DATA FOR THE TASK below:

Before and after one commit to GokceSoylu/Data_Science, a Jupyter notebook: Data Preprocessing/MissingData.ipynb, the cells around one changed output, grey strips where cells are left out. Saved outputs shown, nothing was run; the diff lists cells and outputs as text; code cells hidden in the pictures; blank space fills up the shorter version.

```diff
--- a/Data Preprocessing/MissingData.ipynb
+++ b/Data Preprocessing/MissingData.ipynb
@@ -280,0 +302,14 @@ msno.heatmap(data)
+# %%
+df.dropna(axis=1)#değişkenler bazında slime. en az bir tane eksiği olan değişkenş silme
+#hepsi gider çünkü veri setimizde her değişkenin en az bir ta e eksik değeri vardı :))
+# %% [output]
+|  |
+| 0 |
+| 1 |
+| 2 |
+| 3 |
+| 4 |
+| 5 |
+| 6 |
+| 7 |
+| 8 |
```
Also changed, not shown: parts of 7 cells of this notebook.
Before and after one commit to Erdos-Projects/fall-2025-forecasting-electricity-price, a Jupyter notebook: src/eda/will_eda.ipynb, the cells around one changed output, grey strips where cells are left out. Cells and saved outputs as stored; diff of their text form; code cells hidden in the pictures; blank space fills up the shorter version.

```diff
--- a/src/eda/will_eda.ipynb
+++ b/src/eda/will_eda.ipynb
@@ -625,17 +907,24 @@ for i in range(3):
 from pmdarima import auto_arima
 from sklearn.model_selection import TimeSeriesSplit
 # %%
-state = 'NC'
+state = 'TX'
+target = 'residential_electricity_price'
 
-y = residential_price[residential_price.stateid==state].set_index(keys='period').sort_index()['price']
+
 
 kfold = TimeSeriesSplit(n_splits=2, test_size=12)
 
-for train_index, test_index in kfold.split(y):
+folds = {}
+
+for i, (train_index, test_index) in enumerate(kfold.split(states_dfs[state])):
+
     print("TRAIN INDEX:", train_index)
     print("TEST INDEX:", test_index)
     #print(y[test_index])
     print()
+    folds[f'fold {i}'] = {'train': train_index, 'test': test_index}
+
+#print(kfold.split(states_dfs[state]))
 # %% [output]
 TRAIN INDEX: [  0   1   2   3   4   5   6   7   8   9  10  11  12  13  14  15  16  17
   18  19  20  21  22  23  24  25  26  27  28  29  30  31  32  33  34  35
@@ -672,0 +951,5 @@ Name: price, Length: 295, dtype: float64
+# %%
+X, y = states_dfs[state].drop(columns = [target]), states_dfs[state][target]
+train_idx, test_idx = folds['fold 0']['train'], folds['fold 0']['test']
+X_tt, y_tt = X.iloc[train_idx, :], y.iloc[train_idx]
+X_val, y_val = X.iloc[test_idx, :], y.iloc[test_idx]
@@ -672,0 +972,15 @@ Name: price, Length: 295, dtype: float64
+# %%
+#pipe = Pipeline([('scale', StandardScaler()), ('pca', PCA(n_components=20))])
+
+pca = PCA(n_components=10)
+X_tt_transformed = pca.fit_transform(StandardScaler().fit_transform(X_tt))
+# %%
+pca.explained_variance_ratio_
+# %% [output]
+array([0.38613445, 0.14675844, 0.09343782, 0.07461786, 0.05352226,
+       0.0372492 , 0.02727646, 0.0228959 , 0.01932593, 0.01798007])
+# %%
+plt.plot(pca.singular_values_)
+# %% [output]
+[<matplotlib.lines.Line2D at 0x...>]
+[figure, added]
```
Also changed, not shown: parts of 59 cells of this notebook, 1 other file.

End of DATA FOR THE TASK.

_WHAT IS NEEDED_
The whole of the data is to be copied out word for word.

_SOLUTION FOR THIS TASK_
Before and after one commit to GokceSoylu/Data_Science, a Jupyter notebook: Data Preprocessing/MissingData.ipynb, the cells around one changed output, grey strips where cells are left out. Saved outputs shown, nothing was run; the diff lists cells and outputs as text; code cells hidden in the pictures; blank space fills up the shorter version.

```diff
--- a/Data Preprocessing/MissingData.ipynb
+++ b/Data Preprocessing/MissingData.ipynb
@@ -280,0 +302,14 @@ msno.heatmap(data)
+# %%
+df.dropna(axis=1)#değişkenler bazında slime. en az bir tane eksiği olan değişkenş silme
+#hepsi gider çünkü veri setimizde her değişkenin en az bir ta e eksik değeri vardı :))
+# %% [output]
+|  |
+| 0 |
+| 1 |
+| 2 |
+| 3 |
+| 4 |
+| 5 |
+| 6 |
+| 7 |
+| 8 |
```
Also changed, not shown: parts of 7 cells of this notebook.
Before and after one commit to Erdos-Projects/fall-2025-forecasting-electricity-price, a Jupyter notebook: src/eda/will_eda.ipynb, the cells around one changed output, grey strips where cells are left out. Cells and saved outputs as stored; diff of their text form; code cells hidden in the pictures; blank space fills up the shorter version.

```diff
--- a/src/eda/will_eda.ipynb
+++ b/src/eda/will_eda.ipynb
@@ -625,17 +907,24 @@ for i in range(3):
 from pmdarima import auto_arima
 from sklearn.model_selection import TimeSeriesSplit
 # %%
-state = 'NC'
+state = 'TX'
+target = 'residential_electricity_price'
 
-y = residential_price[residential_price.stateid==state].set_index(keys='period').sort_index()['price']
+
 
 kfold = TimeSeriesSplit(n_splits=2, test_size=12)
 
-for train_index, test_index in kfold.split(y):
+folds = {}
+
+for i, (train_index, test_index) in enumerate(kfold.split(states_dfs[state])):
+
     print("TRAIN INDEX:", train_index)
     print("TEST INDEX:", test_index)
     #print(y[test_index])
     print()
+    folds[f'fold {i}'] = {'train': train_index, 'test': test_index}
+
+#print(kfold.split(states_dfs[state]))
 # %% [output]
 TRAIN INDEX: [  0   1   2   3   4   5   6   7   8   9  10  11  12  13  14  15  16  17
   18  19  20  21  22  23  24  25  26  27  28  29  30  31  32  33  34  35
@@ -672,0 +951,5 @@ Name: price, Length: 295, dtype: float64
+# %%
+X, y = states_dfs[state].drop(columns = [target]), states_dfs[state][target]
+train_idx, test_idx = folds['fold 0']['train'], folds['fold 0']['test']
+X_tt, y_tt = X.iloc[train_idx, :], y.iloc[train_idx]
+X_val, y_val = X.iloc[test_idx, :], y.iloc[test_idx]
@@ -672,0 +972,15 @@ Name: price, Length: 295, dtype: float64
+# %%
+#pipe = Pipeline([('scale', StandardScaler()), ('pca', PCA(n_components=20))])
+
+pca = PCA(n_components=10)
+X_tt_transformed = pca.fit_transform(StandardScaler().fit_transform(X_tt))
+# %%
+pca.explained_variance_ratio_
+# %% [output]
+array([0.38613445, 0.14675844, 0.09343782, 0.07461786, 0.05352226,
+       0.0372492 , 0.02727646, 0.0228959 , 0.01932593, 0.01798007])
+# %%
+plt.plot(pca.singular_values_)
+# %% [output]
+[<matplotlib.lines.Line2D at 0x...>]
+[figure, added]
```
Also changed, not shown: parts of 59 cells of this notebook, 1 other file.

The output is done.